The Senate passed the amendment in April 1864. Some in Congress insisted on including provisions to prevent discrimination against former slaves, but that language never made it to final drafts. The Republican platform called for the complete elimination of slavery. Congressional Democrats favored restoration of states’ rights, including the possibility of states retaining the right to keep slaves. The House of Representatives debated different versions but did not immediately pass an amendment. Lincoln added passage to the Republican Party platform for the 1864 elections and in January 1865, the House of Representatives passed the amendment.
3 What it Says
The Senate Judiciary Committee drafted the final language of the two-section 13th Amendment. Section 1 of the amendment states that neither slavery nor involuntary servitude shall exist in the United States. Section 2 states that Congress has the authority to enforce the article through legislation. The language was borrowed from the Northwest Ordinance of 1787 that had banned slavery north of the Ohio River in the area that would become the states of Ohio, Michigan, Indiana, Illinois and Wisconsin.
4 The Ratification
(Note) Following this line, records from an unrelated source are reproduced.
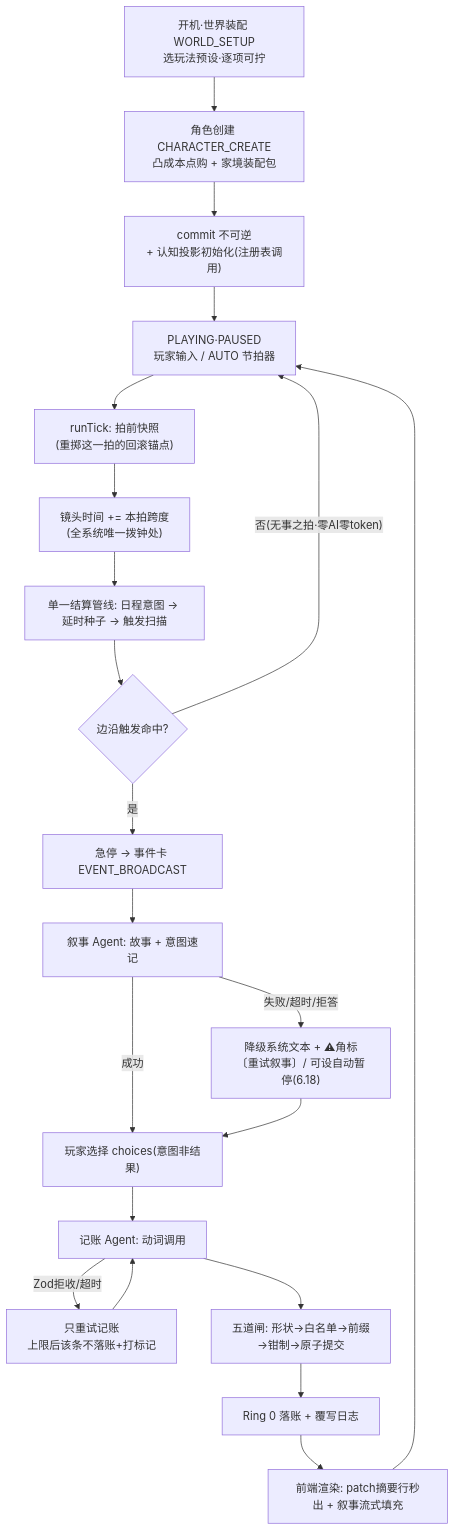
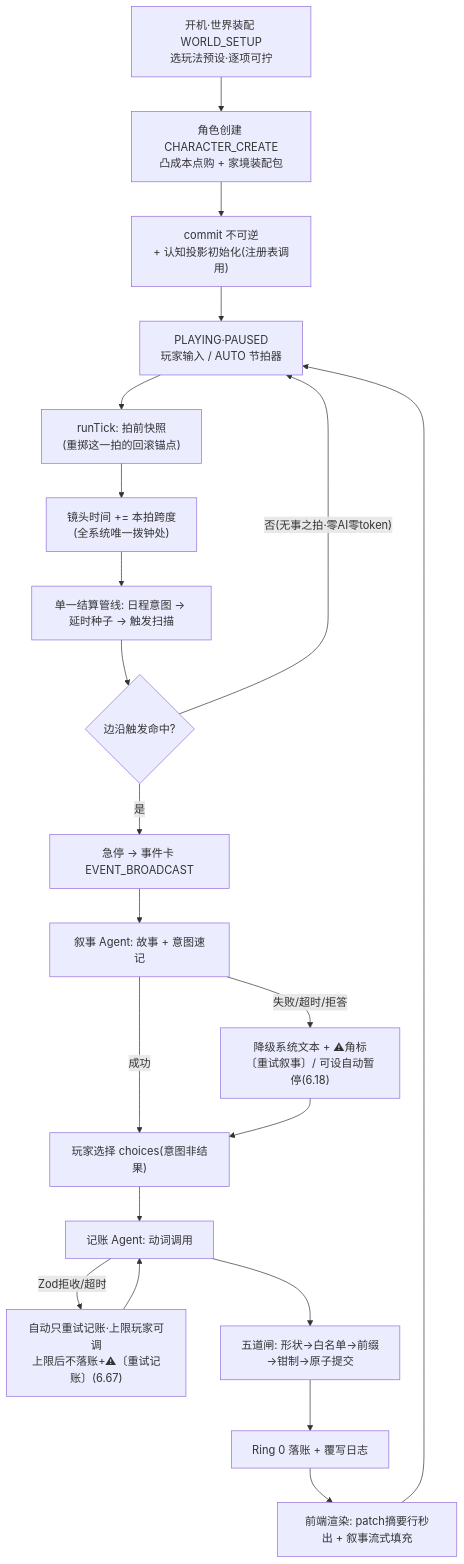
The diagram in docs/spec/blueprint.md (didhogg/AI_LIFE_SIMULATOR), drawn with Mermaid before and after one commit. The commit also changed other lines of this file and 19 other files, not shown here.

First line of the commit message:
Fix migration 人称 + hook-applied schema/engine/test expansions

````diff
--- a/docs/spec/blueprint.md
+++ b/docs/spec/blueprint.md
@@ -53,23 +53,23 @@
 ```mermaid
 flowchart TD
     S0["开机·世界装配 WORLD_SETUP<br>选玩法预设·逐项可拧"] --> S1["角色创建 CHARACTER_CREATE<br>凸成本点购 + 家境装配包"]
     S1 --> S2["commit 不可逆<br>+ 认知投影初始化(注册表调用)"]
     S2 --> A["PLAYING·PAUSED<br>玩家输入 / AUTO 节拍器"]
     A --> B["runTick: 拍前快照<br>(重掷这一拍的回滚锚点)"]
     B --> C["镜头时间 += 本拍跨度<br>(全系统唯一拨钟处)"]
     C --> D["单一结算管线: 日程意图 → 延时种子 → 触发扫描"]
     D --> E{"边沿触发命中?"}
     E -- "否(无事之拍·零AI零token)" --> A
     E -- 是 --> F["急停 → 事件卡 EVENT_BROADCAST"]
     F --> G["叙事 Agent: 故事 + 意图速记"]
     G -- 成功 --> H["玩家选择 choices(意图非结果)"]
     G -- "失败/超时/拒答" --> G2["降级系统文本 + ⚠角标<br>〔重试叙事〕/ 可设自动暂停(6.18)"]
     G2 --> H
     H --> I["记账 Agent: 动词调用"]
-    I -- "Zod拒收/超时" --> I2["只重试记账<br>上限后该条不落账+打标记"]
+    I -- "Zod拒收/超时" --> I2["自动只重试记账·上限玩家可调<br>上限后不落账+⚠〔重试记账〕(6.67)"]
     I2 --> I
     I --> J["五道闸: 形状→白名单→前缀→钳制→原子提交"]
     J --> K["Ring 0 落账 + 覆写日志"]
     K --> L["前端渲染: patch摘要行秒出 + 叙事流式填充"]
     L --> A
 ```
````
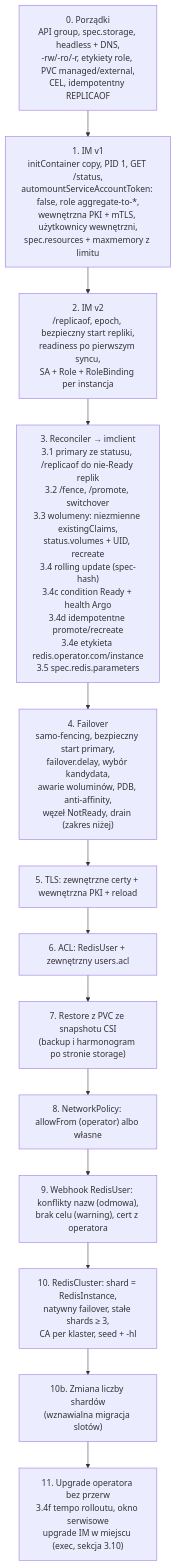
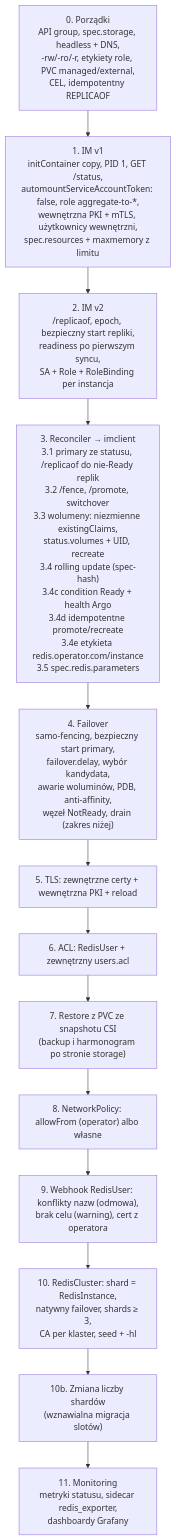
Before and after one commit to MrPickle311/redis-operator: the seventh of 7 diagrams in redis-operator-master-plan.md, drawn with Mermaid. The commit also changed other lines of this file and 30 other files, not shown here.

````diff
--- a/redis-operator-master-plan.md
+++ b/redis-operator-master-plan.md
@@ -973,17 +948,17 @@
 ```mermaid
 graph TD
     S0["0. Porządki<br/>API group, spec.storage, headless + DNS,<br/>-rw/-ro/-r, etykiety role, PVC managed/external,<br/>CEL, idempotentny REPLICAOF"]
     S1["1. IM v1<br/>initContainer copy, PID 1, GET /status,<br/>automountServiceAccountToken: false, role aggregate-to-*,<br/>wewnętrzna PKI + mTLS, użytkownicy wewnętrzni,<br/>spec.resources + maxmemory z limitu"]
     S2["2. IM v2<br/>/replicaof, epoch, bezpieczny start repliki,<br/>readiness po pierwszym syncu,<br/>SA + Role + RoleBinding per instancja"]
     S3["3. Reconciler → imclient<br/>3.1 primary ze statusu, /replicaof do nie-Ready replik<br/>3.2 /fence, /promote, switchover<br/>3.3 wolumeny: niezmienne existingClaims,<br/>status.volumes + UID, recreate<br/>3.4 rolling update (spec-hash)<br/>3.4c condition Ready + health Argo<br/>3.4d idempotentne promote/recreate<br/>3.4e etykieta redis.operator.com/instance<br/>3.5 spec.redis.parameters"]
     S4["4. Failover<br/>samo-fencing, bezpieczny start primary,<br/>failover.delay, wybór kandydata,<br/>awarie woluminów, PDB, anti-affinity,<br/>węzeł NotReady, drain (zakres niżej)"]
     S5["5. TLS: zewnętrzne certy + wewnętrzna PKI + reload"]
     S6["6. ACL: RedisUser + zewnętrzny users.acl"]
     S7["7. Restore z PVC ze snapshotu CSI<br/>(backup i harmonogram po stronie storage)"]
     S8["8. NetworkPolicy: allowFrom (operator) albo własne"]
     S9["9. Webhook RedisUser: konflikty nazw (odmowa),<br/>brak celu (warning), cert z operatora"]
-    S10["10. RedisCluster: shard = RedisInstance,<br/>natywny failover, stałe shards ≥ 3,<br/>CA per klaster, seed + -hl"]
+    S10["10. RedisCluster: shard = RedisInstance,<br/>natywny failover, shards ≥ 3,<br/>CA per klaster, seed + -hl"]
     S10b["10b. Zmiana liczby shardów<br/>(wznawialna migracja slotów)"]
-    S11["11. Upgrade operatora bez przerw<br/>3.4f tempo rolloutu, okno serwisowe<br/>upgrade IM w miejscu (exec, sekcja 3.10)"]
+    S11["11. Monitoring<br/>metryki statusu, sidecar redis_exporter,<br/>dashboardy Grafany"]
     S0 --> S1 --> S2 --> S3 --> S4 --> S5 --> S6 --> S7 --> S8 --> S9 --> S10 --> S10b --> S11
 ```
````
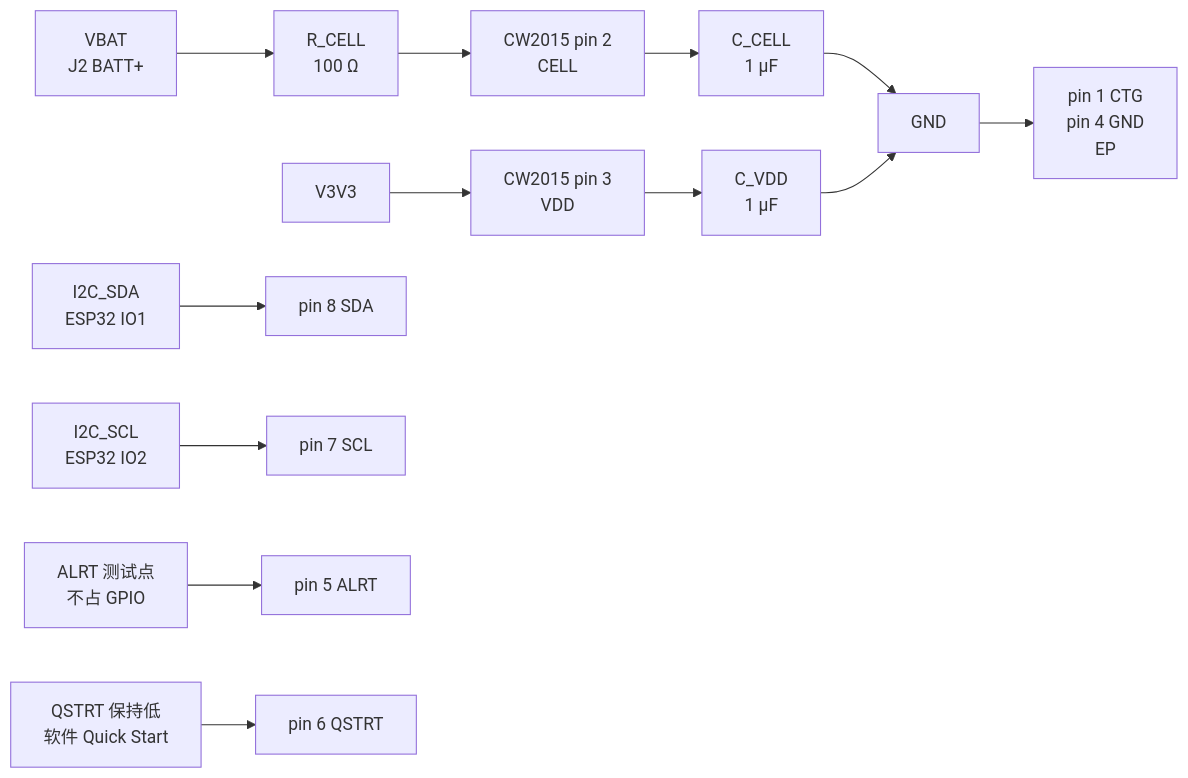
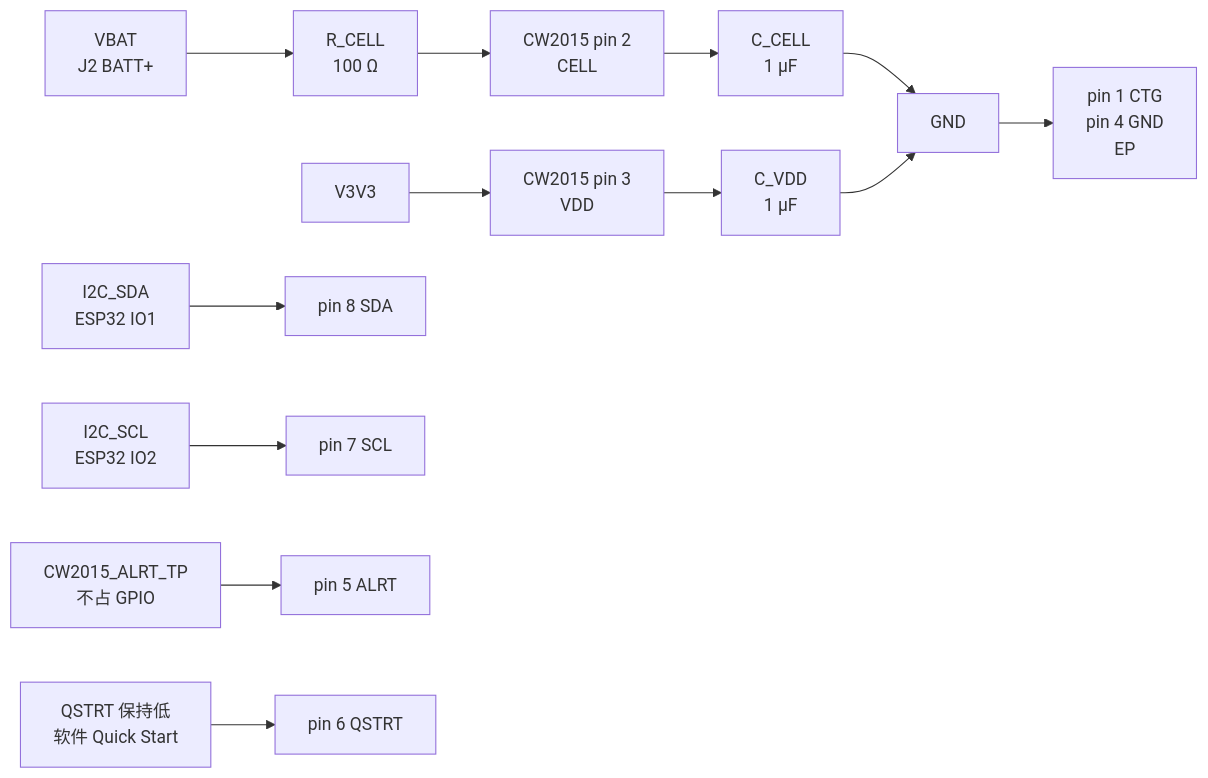
Before and after one commit to zhanghongchen1213/Electronic_Wooden_Fish: the diagram in docs/hardware/外围电路设计/CW2015CHBD外围电路设计与接线.md, drawn with Mermaid. The commit also changed other lines of this file and 2 other files, not shown here.

````diff
--- a/docs/hardware/外围电路设计/CW2015CHBD外围电路设计与接线.md
+++ b/docs/hardware/外围电路设计/CW2015CHBD外围电路设计与接线.md
@@ -36,15 +36,15 @@
 ```mermaid
 flowchart LR
   BAT["VBAT\nJ2 BATT+"] --> R["R_CELL\n100 Ω"]
   R --> CELL["CW2015 pin 2\nCELL"]
   CELL --> C["C_CELL\n1 µF"]
   C --> GND["GND"]
   V3["V3V3"] --> VDD["CW2015 pin 3\nVDD"]
   VDD --> CV["C_VDD\n1 µF"]
   CV --> GND
   GND --> CTG["pin 1 CTG\npin 4 GND\nEP"]
   SDA["I2C_SDA\nESP32 IO1"] --> SD["pin 8 SDA"]
   SCL["I2C_SCL\nESP32 IO2"] --> SC["pin 7 SCL"]
-  AL["ALRT 测试点\n不占 GPIO"] --> A["pin 5 ALRT"]
+  AL["CW2015_ALRT_TP\n不占 GPIO"] --> A["pin 5 ALRT"]
   Q["QSTRT 保持低\n软件 Quick Start"] --> QS["pin 6 QSTRT"]
 ```
````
Eighteen of the 27 states of the Union ratified the amendment in February 1865, the first month after Congress approved the change.The first to ratify the 13th Amendment was Illinois, on Feb. 1, a symbolic gesture given that Lincoln was from Illinois. Between March and July of 1865, five more states ratified. The last four states to ratify did so in November and December. Georgia was the last state to ratify, on Dec. 6, 1865.